• LISTED RECORDS:

Content starts

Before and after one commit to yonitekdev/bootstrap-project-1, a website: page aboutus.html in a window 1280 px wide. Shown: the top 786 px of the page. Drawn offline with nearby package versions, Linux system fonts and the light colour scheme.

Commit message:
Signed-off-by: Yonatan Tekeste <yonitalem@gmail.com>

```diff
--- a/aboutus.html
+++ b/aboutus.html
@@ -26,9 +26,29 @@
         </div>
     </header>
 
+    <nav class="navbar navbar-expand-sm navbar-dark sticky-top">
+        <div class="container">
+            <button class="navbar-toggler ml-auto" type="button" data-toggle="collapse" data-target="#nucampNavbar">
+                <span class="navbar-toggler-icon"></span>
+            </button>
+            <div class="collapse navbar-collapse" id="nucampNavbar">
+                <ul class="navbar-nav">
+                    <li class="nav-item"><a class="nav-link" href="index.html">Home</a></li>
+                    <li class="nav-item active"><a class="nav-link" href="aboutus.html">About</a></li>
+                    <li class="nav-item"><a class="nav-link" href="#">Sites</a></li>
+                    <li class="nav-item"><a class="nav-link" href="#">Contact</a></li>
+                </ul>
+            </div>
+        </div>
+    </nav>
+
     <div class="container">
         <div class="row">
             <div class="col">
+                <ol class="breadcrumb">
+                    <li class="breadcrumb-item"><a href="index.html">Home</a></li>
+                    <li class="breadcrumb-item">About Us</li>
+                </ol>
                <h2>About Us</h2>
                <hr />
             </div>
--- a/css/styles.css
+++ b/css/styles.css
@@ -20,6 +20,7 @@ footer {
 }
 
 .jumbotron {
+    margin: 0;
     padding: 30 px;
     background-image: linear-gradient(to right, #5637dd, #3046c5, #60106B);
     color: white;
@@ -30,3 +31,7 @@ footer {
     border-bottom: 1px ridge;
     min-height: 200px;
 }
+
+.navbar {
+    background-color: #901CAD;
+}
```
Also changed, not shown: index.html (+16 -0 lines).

Content ends
Content starts

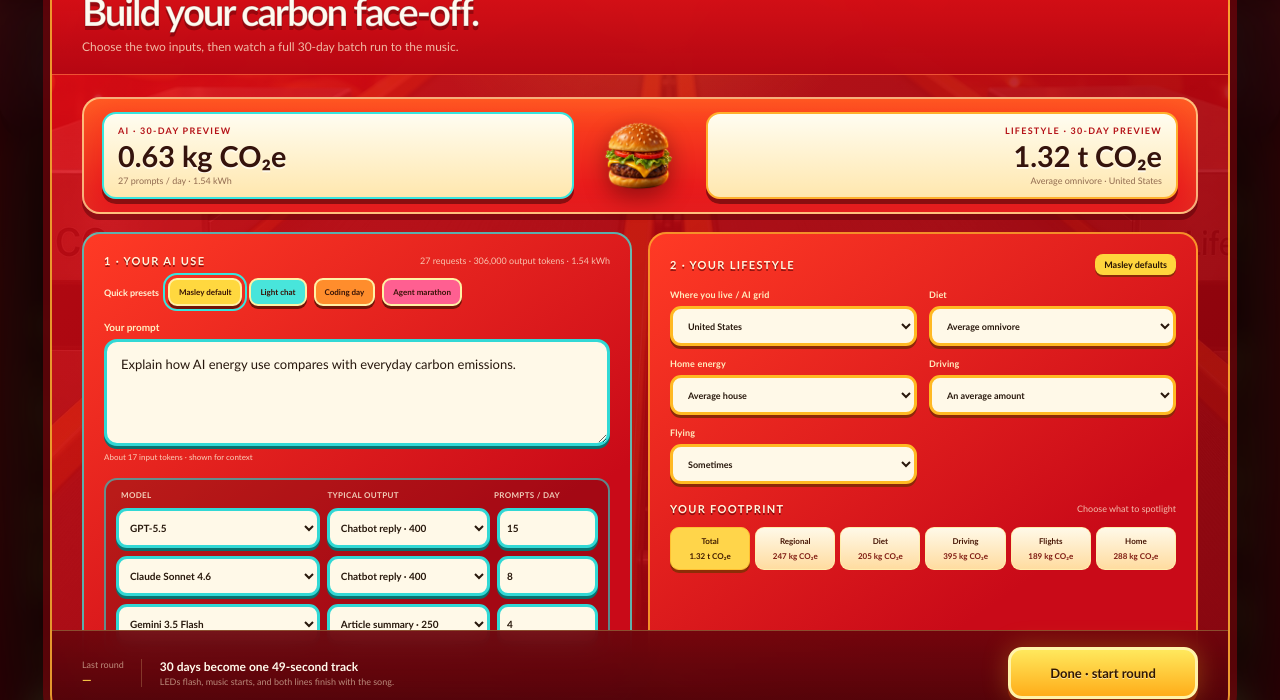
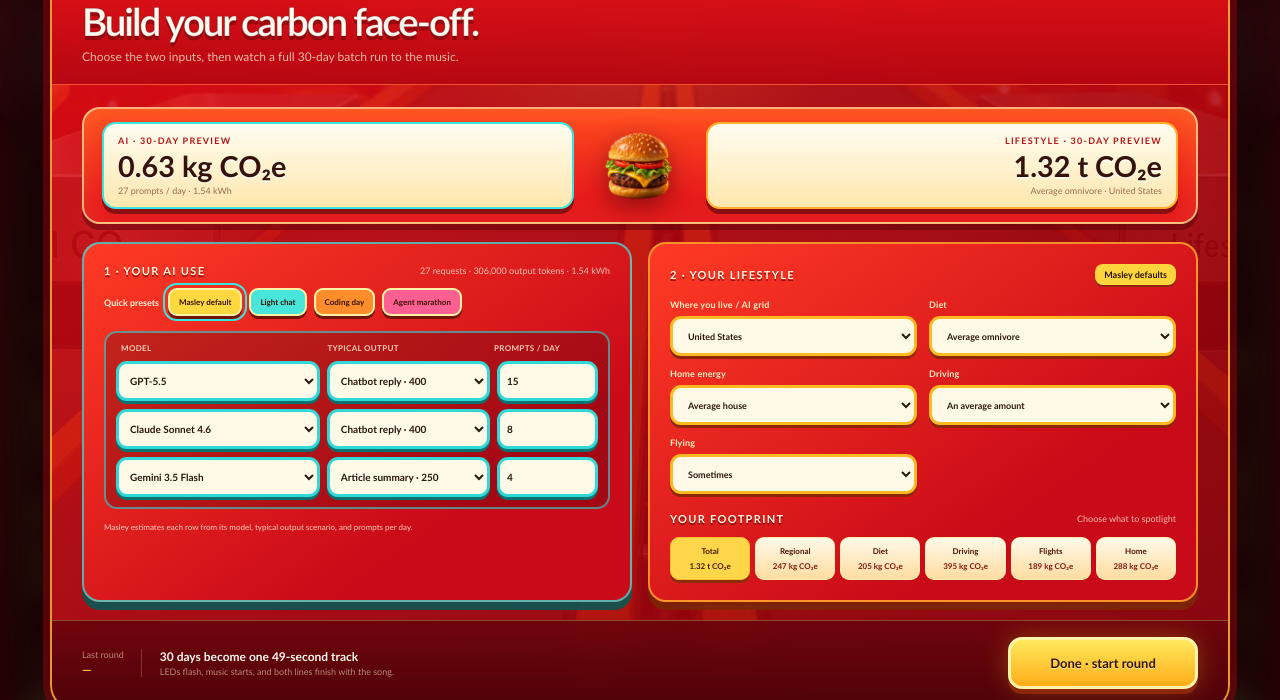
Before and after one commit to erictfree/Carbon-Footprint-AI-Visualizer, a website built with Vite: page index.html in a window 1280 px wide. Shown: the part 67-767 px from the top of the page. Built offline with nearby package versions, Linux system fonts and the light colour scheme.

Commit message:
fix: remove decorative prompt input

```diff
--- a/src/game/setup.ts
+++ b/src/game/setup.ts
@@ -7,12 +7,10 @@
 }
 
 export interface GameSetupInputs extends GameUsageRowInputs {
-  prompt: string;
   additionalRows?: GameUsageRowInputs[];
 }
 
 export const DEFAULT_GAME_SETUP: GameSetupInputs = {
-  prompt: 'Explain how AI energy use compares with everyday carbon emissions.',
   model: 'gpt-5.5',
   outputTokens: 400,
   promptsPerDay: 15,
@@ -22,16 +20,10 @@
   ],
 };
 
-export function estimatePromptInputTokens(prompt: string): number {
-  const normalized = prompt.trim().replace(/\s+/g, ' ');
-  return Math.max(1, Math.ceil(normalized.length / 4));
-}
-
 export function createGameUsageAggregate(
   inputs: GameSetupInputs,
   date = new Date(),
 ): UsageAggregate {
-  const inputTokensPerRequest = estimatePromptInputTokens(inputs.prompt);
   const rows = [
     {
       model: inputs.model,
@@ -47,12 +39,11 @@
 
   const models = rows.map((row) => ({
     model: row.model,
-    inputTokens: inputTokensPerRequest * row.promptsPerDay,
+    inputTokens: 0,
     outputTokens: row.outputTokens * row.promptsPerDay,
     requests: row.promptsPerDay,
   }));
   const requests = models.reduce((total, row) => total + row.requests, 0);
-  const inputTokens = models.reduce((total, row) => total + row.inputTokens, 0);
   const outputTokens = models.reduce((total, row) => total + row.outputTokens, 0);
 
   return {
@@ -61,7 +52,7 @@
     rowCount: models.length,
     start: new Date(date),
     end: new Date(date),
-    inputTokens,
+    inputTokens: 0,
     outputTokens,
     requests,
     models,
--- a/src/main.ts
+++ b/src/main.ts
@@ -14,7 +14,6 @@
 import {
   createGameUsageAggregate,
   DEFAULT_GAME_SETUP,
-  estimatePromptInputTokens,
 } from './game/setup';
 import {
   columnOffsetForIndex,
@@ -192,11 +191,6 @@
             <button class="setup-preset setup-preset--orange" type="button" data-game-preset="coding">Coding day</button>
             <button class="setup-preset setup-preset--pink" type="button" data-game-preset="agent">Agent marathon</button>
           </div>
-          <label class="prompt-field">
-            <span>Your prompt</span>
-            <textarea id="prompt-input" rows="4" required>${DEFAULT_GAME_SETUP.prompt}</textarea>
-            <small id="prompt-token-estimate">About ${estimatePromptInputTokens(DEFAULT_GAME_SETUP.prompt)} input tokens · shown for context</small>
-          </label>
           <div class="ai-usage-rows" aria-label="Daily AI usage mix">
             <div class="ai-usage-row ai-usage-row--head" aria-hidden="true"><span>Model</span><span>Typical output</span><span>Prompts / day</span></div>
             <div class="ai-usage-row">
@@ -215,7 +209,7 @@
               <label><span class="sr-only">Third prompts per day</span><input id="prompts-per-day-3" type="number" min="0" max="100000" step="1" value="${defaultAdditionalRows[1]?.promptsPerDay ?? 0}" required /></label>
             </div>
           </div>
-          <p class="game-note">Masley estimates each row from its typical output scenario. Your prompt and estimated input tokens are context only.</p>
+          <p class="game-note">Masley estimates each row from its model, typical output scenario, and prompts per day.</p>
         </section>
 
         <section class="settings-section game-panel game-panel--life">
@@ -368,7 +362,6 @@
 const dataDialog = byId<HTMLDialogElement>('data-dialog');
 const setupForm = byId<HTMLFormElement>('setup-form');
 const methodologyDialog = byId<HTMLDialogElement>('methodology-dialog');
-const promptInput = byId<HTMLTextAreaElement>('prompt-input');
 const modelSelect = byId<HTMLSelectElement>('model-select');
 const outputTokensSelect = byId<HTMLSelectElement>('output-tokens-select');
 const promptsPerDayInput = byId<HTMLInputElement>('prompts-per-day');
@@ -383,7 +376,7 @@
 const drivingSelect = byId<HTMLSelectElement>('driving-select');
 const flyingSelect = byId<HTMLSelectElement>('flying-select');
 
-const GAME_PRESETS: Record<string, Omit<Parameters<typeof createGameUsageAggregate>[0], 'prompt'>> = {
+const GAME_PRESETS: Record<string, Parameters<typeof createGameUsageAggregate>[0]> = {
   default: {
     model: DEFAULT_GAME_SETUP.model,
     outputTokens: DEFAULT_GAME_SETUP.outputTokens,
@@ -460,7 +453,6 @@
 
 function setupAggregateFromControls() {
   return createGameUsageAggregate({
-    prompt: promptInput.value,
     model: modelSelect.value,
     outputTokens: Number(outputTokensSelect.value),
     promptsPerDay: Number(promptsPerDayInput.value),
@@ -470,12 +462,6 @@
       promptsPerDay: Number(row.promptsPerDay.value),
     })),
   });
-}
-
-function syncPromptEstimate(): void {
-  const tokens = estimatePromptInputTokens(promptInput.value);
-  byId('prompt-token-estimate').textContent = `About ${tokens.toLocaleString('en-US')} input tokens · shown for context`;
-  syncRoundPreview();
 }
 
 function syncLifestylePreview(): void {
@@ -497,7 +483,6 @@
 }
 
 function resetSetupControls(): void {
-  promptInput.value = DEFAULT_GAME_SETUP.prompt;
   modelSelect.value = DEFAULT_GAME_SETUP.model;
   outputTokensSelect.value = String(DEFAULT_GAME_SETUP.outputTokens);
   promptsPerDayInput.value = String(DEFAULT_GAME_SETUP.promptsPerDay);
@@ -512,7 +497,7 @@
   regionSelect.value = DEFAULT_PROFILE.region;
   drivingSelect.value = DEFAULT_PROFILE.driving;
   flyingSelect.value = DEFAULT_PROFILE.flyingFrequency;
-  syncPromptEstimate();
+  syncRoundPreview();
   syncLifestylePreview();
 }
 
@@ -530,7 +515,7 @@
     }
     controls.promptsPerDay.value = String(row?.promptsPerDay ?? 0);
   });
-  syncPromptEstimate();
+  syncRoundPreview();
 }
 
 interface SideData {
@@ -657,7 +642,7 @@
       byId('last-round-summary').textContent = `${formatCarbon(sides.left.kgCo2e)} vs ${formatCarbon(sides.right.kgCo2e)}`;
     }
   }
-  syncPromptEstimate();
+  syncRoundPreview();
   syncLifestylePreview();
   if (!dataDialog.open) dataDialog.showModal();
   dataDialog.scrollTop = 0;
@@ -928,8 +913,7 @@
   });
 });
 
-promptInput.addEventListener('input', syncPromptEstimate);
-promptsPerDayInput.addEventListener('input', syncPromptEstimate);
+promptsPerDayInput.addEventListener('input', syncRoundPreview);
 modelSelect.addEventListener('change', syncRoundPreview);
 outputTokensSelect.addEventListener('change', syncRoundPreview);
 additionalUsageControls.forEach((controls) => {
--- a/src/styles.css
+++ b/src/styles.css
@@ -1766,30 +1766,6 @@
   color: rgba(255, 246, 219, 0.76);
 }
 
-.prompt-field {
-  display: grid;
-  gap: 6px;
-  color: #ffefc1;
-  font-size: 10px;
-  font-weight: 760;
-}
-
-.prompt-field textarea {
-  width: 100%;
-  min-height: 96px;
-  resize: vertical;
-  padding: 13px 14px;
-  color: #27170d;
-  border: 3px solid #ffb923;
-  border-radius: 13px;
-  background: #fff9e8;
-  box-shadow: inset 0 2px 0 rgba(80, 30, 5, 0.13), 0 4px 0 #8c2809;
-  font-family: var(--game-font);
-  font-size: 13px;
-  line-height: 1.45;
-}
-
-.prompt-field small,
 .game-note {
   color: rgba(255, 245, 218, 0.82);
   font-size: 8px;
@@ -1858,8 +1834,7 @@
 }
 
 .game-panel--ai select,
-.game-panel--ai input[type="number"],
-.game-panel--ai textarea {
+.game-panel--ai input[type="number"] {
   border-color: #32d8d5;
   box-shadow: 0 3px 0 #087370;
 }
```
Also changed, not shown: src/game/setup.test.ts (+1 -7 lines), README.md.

Content ends

• EXERCISE INSTRUCTIONS: Write only the number of lines in the data where the word "interface" occurs.

• TASK RESPONSE: 2